**Material shown**
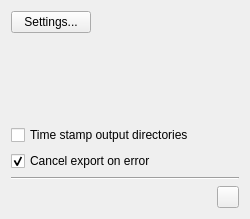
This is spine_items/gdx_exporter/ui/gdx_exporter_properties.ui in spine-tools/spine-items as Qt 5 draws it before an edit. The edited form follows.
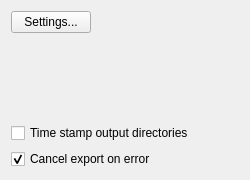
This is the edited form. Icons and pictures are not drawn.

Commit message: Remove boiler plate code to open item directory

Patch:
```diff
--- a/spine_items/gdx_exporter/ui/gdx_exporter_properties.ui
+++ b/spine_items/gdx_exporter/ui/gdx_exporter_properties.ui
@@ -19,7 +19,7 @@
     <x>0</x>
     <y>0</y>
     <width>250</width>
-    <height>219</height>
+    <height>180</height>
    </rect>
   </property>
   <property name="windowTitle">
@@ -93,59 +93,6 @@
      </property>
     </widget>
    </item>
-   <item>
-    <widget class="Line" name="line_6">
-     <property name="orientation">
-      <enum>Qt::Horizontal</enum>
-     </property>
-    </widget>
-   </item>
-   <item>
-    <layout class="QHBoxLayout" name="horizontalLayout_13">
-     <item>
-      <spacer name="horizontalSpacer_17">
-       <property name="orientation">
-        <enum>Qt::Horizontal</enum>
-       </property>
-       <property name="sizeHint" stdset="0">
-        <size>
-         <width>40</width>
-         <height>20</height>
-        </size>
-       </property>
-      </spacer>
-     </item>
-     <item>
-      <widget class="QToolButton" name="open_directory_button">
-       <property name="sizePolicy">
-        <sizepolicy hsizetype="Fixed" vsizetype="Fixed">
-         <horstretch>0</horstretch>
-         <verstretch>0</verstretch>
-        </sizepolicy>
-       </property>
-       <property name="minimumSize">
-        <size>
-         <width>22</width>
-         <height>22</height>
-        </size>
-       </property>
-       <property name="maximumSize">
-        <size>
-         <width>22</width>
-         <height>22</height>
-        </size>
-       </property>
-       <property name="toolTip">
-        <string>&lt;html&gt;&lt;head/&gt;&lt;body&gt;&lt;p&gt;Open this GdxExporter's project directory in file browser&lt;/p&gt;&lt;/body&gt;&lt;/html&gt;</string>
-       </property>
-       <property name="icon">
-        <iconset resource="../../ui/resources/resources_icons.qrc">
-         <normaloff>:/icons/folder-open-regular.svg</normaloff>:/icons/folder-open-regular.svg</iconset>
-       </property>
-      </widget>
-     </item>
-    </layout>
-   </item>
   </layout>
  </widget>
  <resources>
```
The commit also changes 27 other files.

...

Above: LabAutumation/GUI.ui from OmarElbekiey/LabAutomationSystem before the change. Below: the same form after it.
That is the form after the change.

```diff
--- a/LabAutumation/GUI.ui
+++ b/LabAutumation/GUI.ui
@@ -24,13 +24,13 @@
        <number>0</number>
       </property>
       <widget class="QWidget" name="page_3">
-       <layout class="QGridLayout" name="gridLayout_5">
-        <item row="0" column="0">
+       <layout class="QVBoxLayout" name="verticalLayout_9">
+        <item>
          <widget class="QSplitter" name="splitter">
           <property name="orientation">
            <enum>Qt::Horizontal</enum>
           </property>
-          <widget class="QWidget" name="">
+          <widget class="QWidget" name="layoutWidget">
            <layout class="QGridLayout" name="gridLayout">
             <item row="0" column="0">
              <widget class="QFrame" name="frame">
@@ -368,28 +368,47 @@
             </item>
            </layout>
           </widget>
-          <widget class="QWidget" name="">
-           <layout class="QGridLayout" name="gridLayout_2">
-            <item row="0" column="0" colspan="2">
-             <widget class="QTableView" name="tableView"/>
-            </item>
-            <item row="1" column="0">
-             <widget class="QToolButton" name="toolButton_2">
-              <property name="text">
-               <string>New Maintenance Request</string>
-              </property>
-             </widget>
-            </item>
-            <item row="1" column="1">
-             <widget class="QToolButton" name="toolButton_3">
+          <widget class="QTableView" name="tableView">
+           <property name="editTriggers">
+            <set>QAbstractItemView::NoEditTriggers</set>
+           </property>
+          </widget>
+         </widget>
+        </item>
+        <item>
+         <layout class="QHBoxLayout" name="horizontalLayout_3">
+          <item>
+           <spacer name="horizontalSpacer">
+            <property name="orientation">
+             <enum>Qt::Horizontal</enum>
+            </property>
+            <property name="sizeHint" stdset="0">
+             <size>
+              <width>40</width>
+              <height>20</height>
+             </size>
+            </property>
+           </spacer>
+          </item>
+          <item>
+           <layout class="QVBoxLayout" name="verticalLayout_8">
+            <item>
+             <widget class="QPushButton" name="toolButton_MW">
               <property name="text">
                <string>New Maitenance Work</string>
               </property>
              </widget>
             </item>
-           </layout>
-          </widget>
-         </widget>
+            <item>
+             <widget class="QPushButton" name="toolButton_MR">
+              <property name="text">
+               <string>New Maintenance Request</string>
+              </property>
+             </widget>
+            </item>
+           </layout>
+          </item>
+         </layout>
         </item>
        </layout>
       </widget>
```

**Work required**
Among the lines above, which hold the word "width"? Report each one.

**Exercise answer**
     <width>250</width>
-         <width>40</width>
-         <width>22</width>
-         <width>22</width>
+              <width>40</width>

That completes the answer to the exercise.